You could also start researching affordable senior housing facilities. This is a long term project. Many people are on waiting lists for up to five years.. Start with the Alameda County Senior Housing Guide.
Let me know if you have other ideas for helping to make housing more affordable in our region.
Click here for a video about Flossie Lewis, a 91 year old resident of Piedmont Gardens in Oakland. Ms. Lewis is a good friend of my friend Lloyd who had been telling me about her for years. It is so great to hear her secrets of growing older.
I just finished reading Beth Baker’s With a Little Help from our Friends. This book is great for anyone interested in and considering alternative housing options as they get older. Like Ms. Baker says, what everyone wants to do is to age in community. That is what this book is about. She presents lots of options:
1) *Villages (like Ashby Village and North Oakland Village)
2) *Co-Housing (like Phoenix Commons, the new senior co-housing community)
3) *Cooperative Apartments (like Berkeley Town House) and Mobile Home Parks
4) Naturally Occurring Retirement Centers (NORCs)
5) Community without Walls
6) Generations of Hope
7) *Affinity Groups (like the Burbank Senior Artist Colony)
9) *Multi-generational Housing
10) *Universally designed Homes
11) *Assisted Living with Technology
If you have been reading East Bay Smart Senior, I am sure you recognize many of these options. I indicated the options that I have written about with an asterisk. If you want more information, enter the option in the Search box at the top left of the blog and you can look up the articles in the archives section.
Some of the examples of community living are new, though.
Escapee Cares is a retirement community for RV enthusiasts who can no longer drive around the country because they cannot take care of themselves or their spouse’s needs following an illness, injury, surgery or the progression of a long term health condition. The RVers drive to Escapees CARE (Continuing Assistance for Retired Escapees) in Livingston, Texas where they can continue to live in their RVs and receive assisted living services like meals, transportation, housekeeping and laundry. In 2012, the cost was $849 per month at Escapees CARE compared to $3550 per month, the national average cost for assisted living.
According to AARP, the sense of community at Escapees CARE is striking. RVers are special people (there are over 25,000 nomadic retirees living in RVs in the United States) and they established this center to care for their own. Donations from members make up about half of the operational budget and volunteers keep the costs down.
Another community, Hope Meadows is the brainchild of Brenda Eheart. This community was built on an abandoned air force base in Rantoul, Illinois in 1994. This site houses pre-adoptive families, foster children and elderly volunteers who help the families with childcare, tutoring and other projects in exchange for reduced rent in the community. Other communities have been built on the same model and center around different vulnerable populations: disabled veterans, young mothers coming out of prison and adults with developmental disabilities and their caregivers. There are plans to build an intergenerational community around elders with dementia and their caregivers.

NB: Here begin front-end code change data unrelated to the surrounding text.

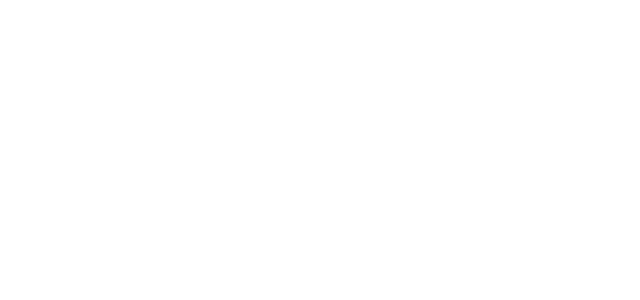
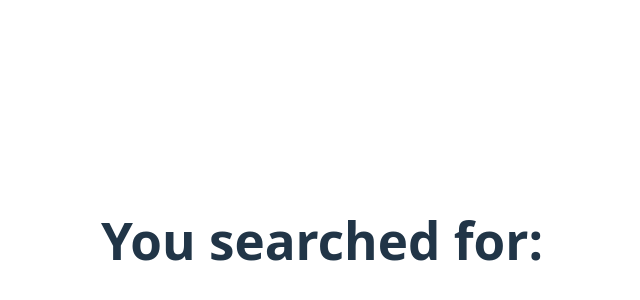
Before and after one commit to cplim/rolodex, a React (Vite) app: page /search in a window 1280 px wide. Before the commit this address had no page. Shown: the part 160-460 px from the top of the page, without its empty margins (318-958 px from the left). Built offline with nearby package versions, Linux system fonts and the light colour scheme.

Commit message:
Added Search.tsx

```diff
--- a/src/Home.tsx
+++ b/src/Home.tsx
@@ -3,7 +3,7 @@
 import viteLogo from '/vite.svg'
 import './Home.css'
 
-function Home() {
+const Home = () => {
   const [count, setCount] = useState(0)
 
   return (
--- /dev/null
+++ b/src/Search.tsx
@@ -0,0 +1,12 @@
+import {useSearchParams} from "react-router";
+
+const Search = () => {
+    const [searchParams] = useSearchParams();
+    return(
+      <div>
+          <h1>You searched for: {searchParams.get('q')}</h1>
+      </div>
+    );
+}
+
+export default Search;
--- a/src/main.tsx
+++ b/src/main.tsx
@@ -3,12 +3,14 @@
 import './index.css'
 import Home from './Home.tsx'
 import {BrowserRouter, Route, Routes} from "react-router";
+import Search from "./Search.tsx";
 
 createRoot(document.getElementById('root')!).render(
     <BrowserRouter>
         <StrictMode>
             <Routes>
                 <Route index element={<Home />} />
+                <Route path='search' element={<Search />} />
             </Routes>
         </StrictMode>
     </BrowserRouter>
```
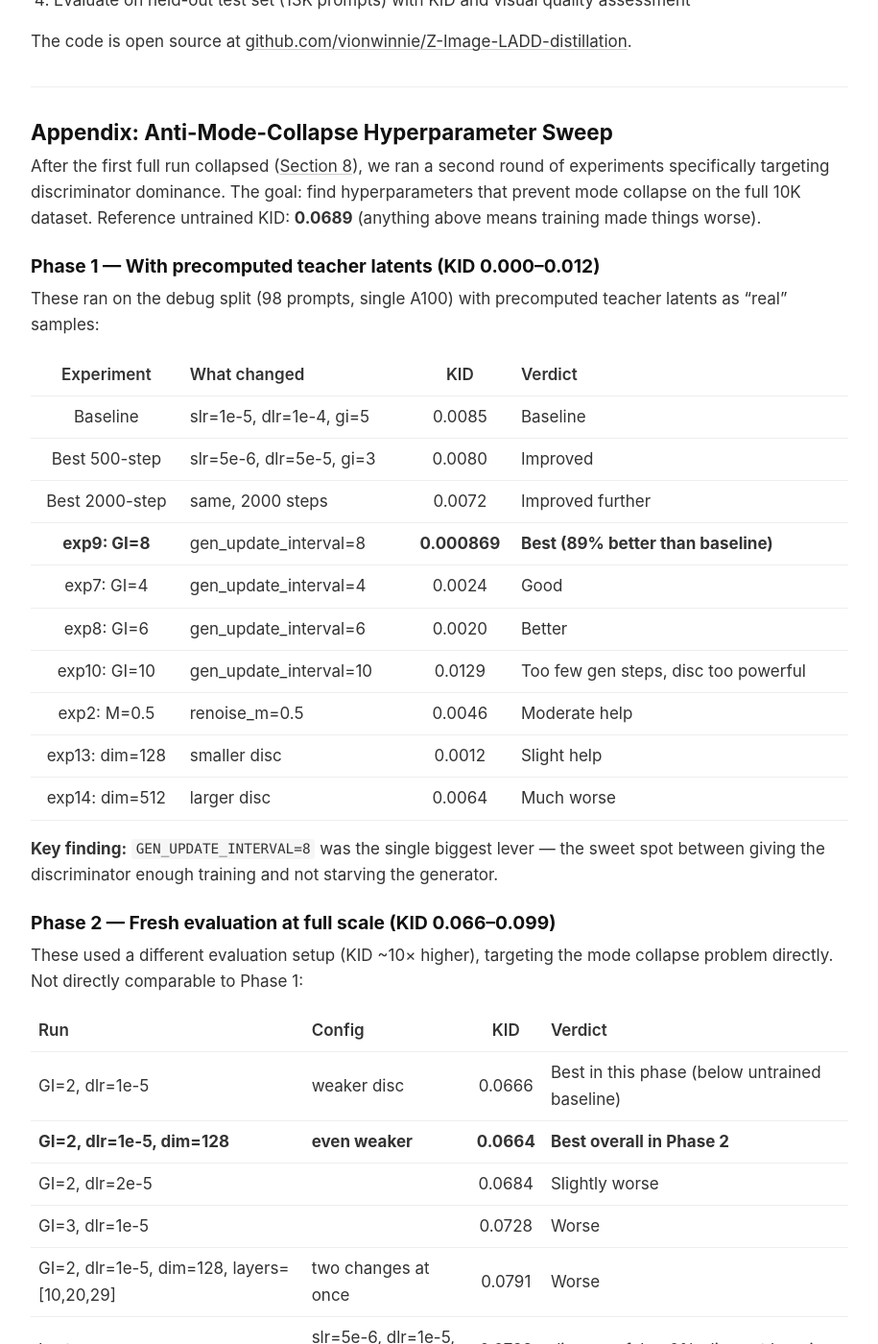
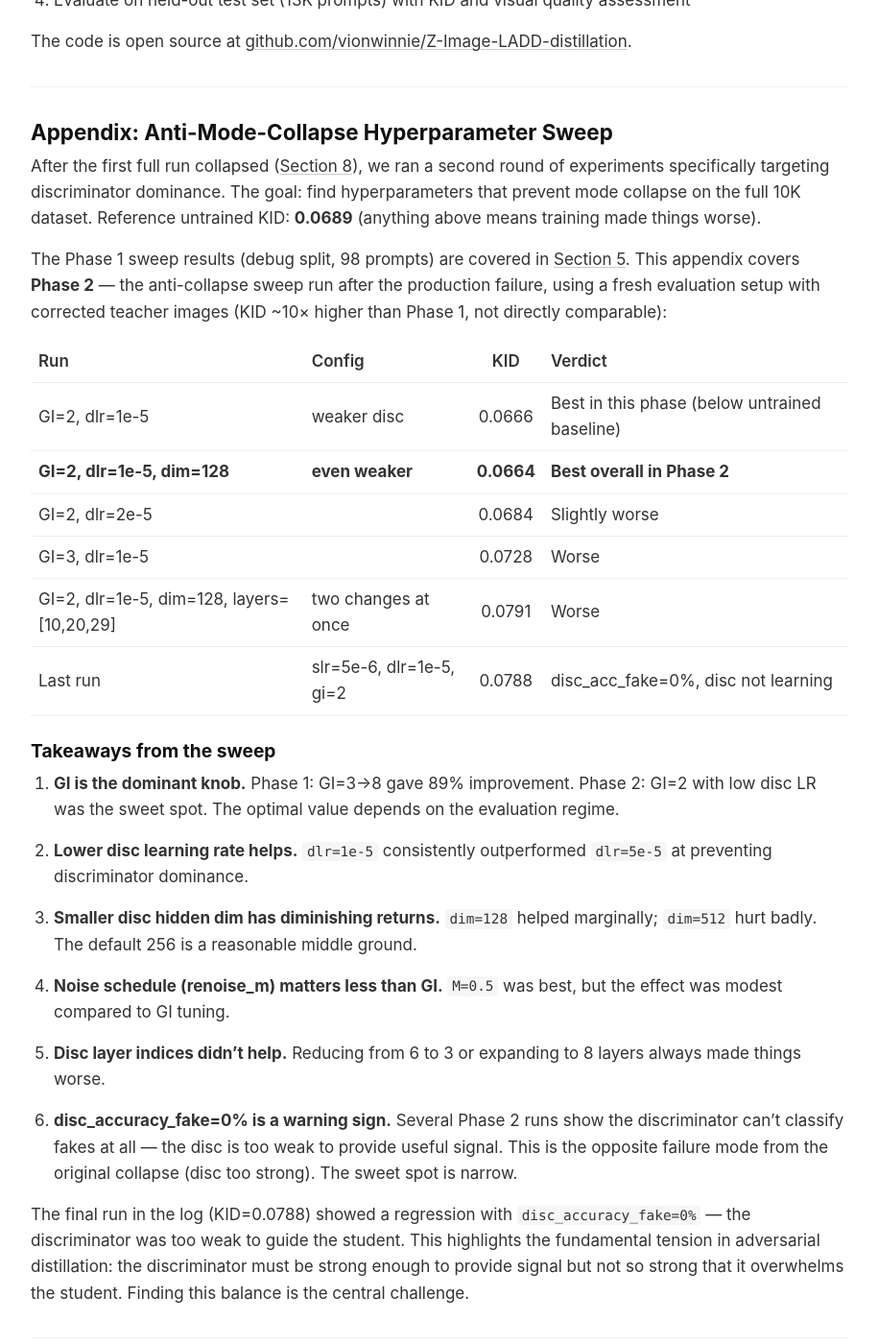
Before and after one commit to vionwinnie/vionwinnie.github.io, a Jekyll site: the page built from _posts/2026-04-05-ladd-training-framework.md, in a window 1280 px wide and 1400 px high, scrolled down 26454 px. Shown: the whole window at 96% size, without its empty margins (182-1097 px from the left). Built offline with Jekyll 4.4.1, drawn with Linux system fonts in a browser that asks for light colours.

Commit message:
Trim appendix to Phase 2 only (Phase 1 already in Section 5)
Co-Authored-By: Claude Opus 4.6 (1M context) <noreply@anthropic.com>

```diff
--- a/_posts/2026-04-05-ladd-training-framework.md
+++ b/_posts/2026-04-05-ladd-training-framework.md
@@ -765,28 +765,7 @@ The code is open source at [github.com/vionwinnie/Z-Image-LADD-distillation](htt
 
 After the first full run collapsed ([Section 8](#8-the-first-full-run-mode-collapse-at-scale)), we ran a second round of experiments specifically targeting discriminator dominance. The goal: find hyperparameters that prevent mode collapse on the full 10K dataset. Reference untrained KID: **0.0689** (anything above means training made things worse).
 
-### Phase 1 — With precomputed teacher latents (KID 0.000–0.012)
-
-These ran on the debug split (98 prompts, single A100) with precomputed teacher latents as "real" samples:
-
-| Experiment | What changed | KID | Verdict |
-|:----------:|:------------|:---:|:--------|
-| Baseline | slr=1e-5, dlr=1e-4, gi=5 | 0.0085 | Baseline |
-| Best 500-step | slr=5e-6, dlr=5e-5, gi=3 | 0.0080 | Improved |
-| Best 2000-step | same, 2000 steps | 0.0072 | Improved further |
-| **exp9: GI=8** | gen_update_interval=8 | **0.000869** | **Best (89% better than baseline)** |
-| exp7: GI=4 | gen_update_interval=4 | 0.0024 | Good |
-| exp8: GI=6 | gen_update_interval=6 | 0.0020 | Better |
-| exp10: GI=10 | gen_update_interval=10 | 0.0129 | Too few gen steps, disc too powerful |
-| exp2: M=0.5 | renoise_m=0.5 | 0.0046 | Moderate help |
-| exp13: dim=128 | smaller disc | 0.0012 | Slight help |
-| exp14: dim=512 | larger disc | 0.0064 | Much worse |
-
-**Key finding:** `GEN_UPDATE_INTERVAL=8` was the single biggest lever — the sweet spot between giving the discriminator enough training and not starving the generator.
-
-### Phase 2 — Fresh evaluation at full scale (KID 0.066–0.099)
-
-These used a different evaluation setup (KID ~10× higher), targeting the mode collapse problem directly. Not directly comparable to Phase 1:
+The Phase 1 sweep results (debug split, 98 prompts) are covered in [Section 5](#5-hyperparameter-experiments). This appendix covers **Phase 2** — the anti-collapse sweep run after the production failure, using a fresh evaluation setup with corrected teacher images (KID ~10× higher than Phase 1, not directly comparable):
 
 | Run | Config | KID | Verdict |
 |:----|:-------|:---:|:--------|
```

Both of these communities represent the development of a special community to fit the needs of seniors looking for very specialized communities. They make me think that anything is possible if we can just figure out how we want to live our later years.